The 11 year-old “winner” was entirely different. When relayed verbatim to the parents during the summary session, his ‘answer’ became pivotal in understanding the family and the particular impacts on the client. He was the youngest of four boys, the other three being 14 -18 years old. His retired father had day-to-day household responsibility as the mother was a high level corporate exec. She did attend the intake and the summary, as well as two regular sessions. The parents were somewhat floored by the their son’s elaborate response to the Dilemma, he being usually quiet at home. His presenting problems at school of poor focus and concentration, disruptiveness, and a couple of tic-like mannerisms brought him into the office, but what became apparent during the debriefing in this summary session was that the client was getting lost in the midst of this toxic triangle formed by his three brothers. Those three were at each other with a certain constancy just below the line of unbearable.The father was a serious consumer of erudite writers from Dostoyevski to William F. Buckley, from whom he could recite passages, so the turmoil could grow from three to four fairly quickly, leaving the client to his basement bedroom. At least the “problem” was identified. Discussing the format options and in his innately conservative nature, the father insisted that the treatment be brief.
I said “10 sessions, then stop”, which may sound like hubris, but during my MSW practicum I learned how to do a time-limited brief therapy technique developed by Otto Rank (an ex-valet of Freud’s) in the 30’s, and used the approach in some 30 cases while working at the NPO counseling clinic in Everett. The method was of uncanny effectiveness. Still, though, this limit was a reach.
The cathartic event in this time-limited process is a reenactment of the presenting problem after the sixth session – most commonly before the seventh session – by the client. Such occurred here, as per the norm. My role was commenting to the client that the end of the ten weeks is coming and how did they feel about that. The boy was going to miss it and felt kind of bad, and was then asked if anything else that’s making him feel the same way. I’d like to say he wanted more attention from his father but that would be a maudlin script. He did talk in essence of concerns about the mother’s stress and welfare, and the father enthusiastically involved himself in a serious discussion about all three of them, father, mother, and son, what each of them needed, wanted, etc. reassuring his son but also making a couple of suggestions. And the client, who had been improving, continued to do so until termination. I’d like to say they lived happily ever, but follow-ups are verboten in Rank’s view, and my practice was not to do so anyway without some specific purpose to concern. The Heinz dilemma did become the catapult, though. And the father was happy.

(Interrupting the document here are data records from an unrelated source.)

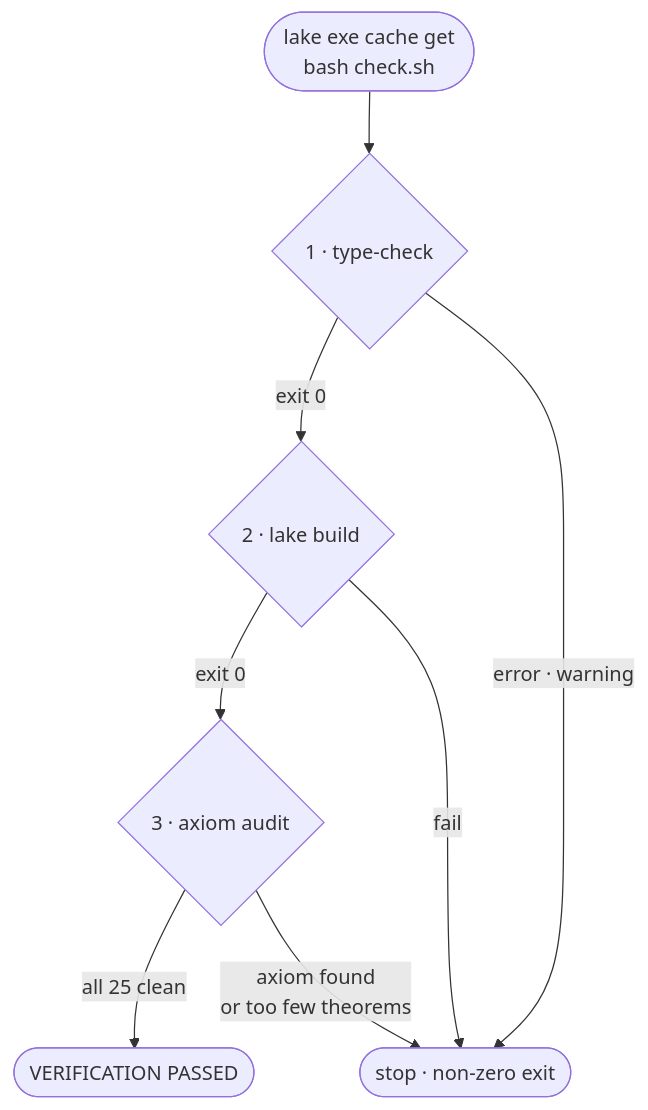
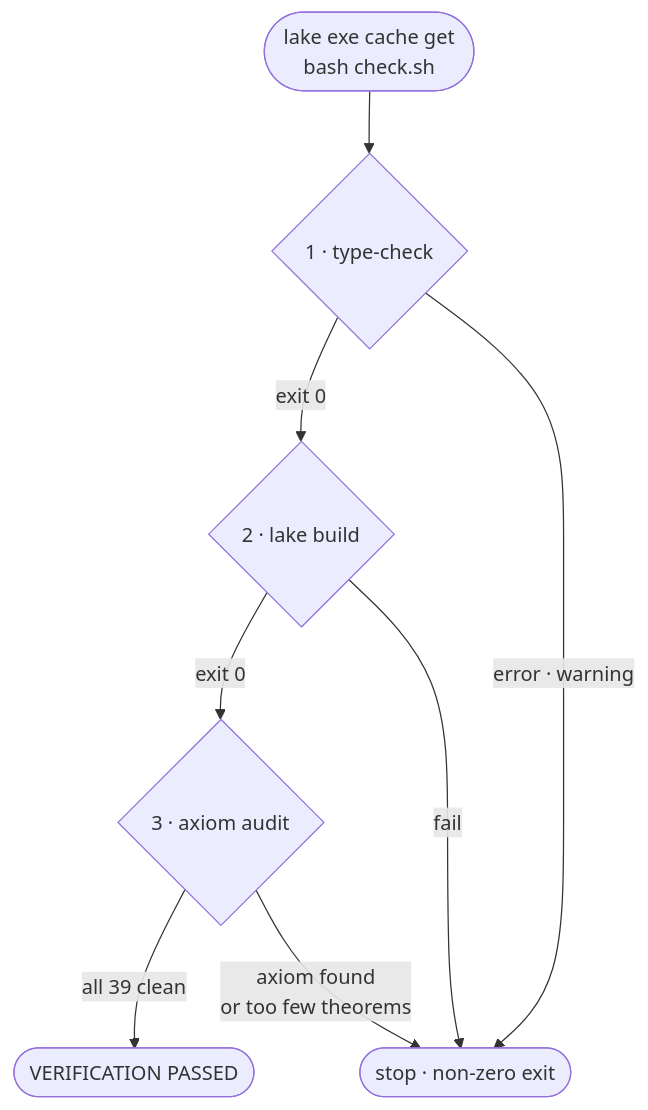
Before and after one commit to ekoshv/actuality-and-necessary-ground-lean4: the sixth of 6 diagrams in README.md, drawn with Mermaid. The commit also changed other lines of this file and 11 other files, not shown here.

````diff
--- a/README.md
+++ b/README.md
@@ -322,10 +370,10 @@
 ```mermaid
 flowchart TD
     Start(["lake exe cache get<br/>bash check.sh"]) --> G1{"1 · type-check"}
     G1 -->|"exit 0"| G2{"2 · lake build"}
     G1 -->|"error · warning"| Stop([stop · non-zero exit])
     G2 -->|"exit 0"| G3{"3 · axiom audit"}
     G2 -->|fail| Stop
-    G3 -->|"all 25 clean"| Pass([VERIFICATION PASSED])
+    G3 -->|"all 39 clean"| Pass([VERIFICATION PASSED])
     G3 -->|"axiom found<br/>or too few theorems"| Stop
 ```
````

Again, the personal concentration and thought the young clients almost universally gave to the Heinz task was impressive in and of itself regardless of the answer’s particular quality or stage.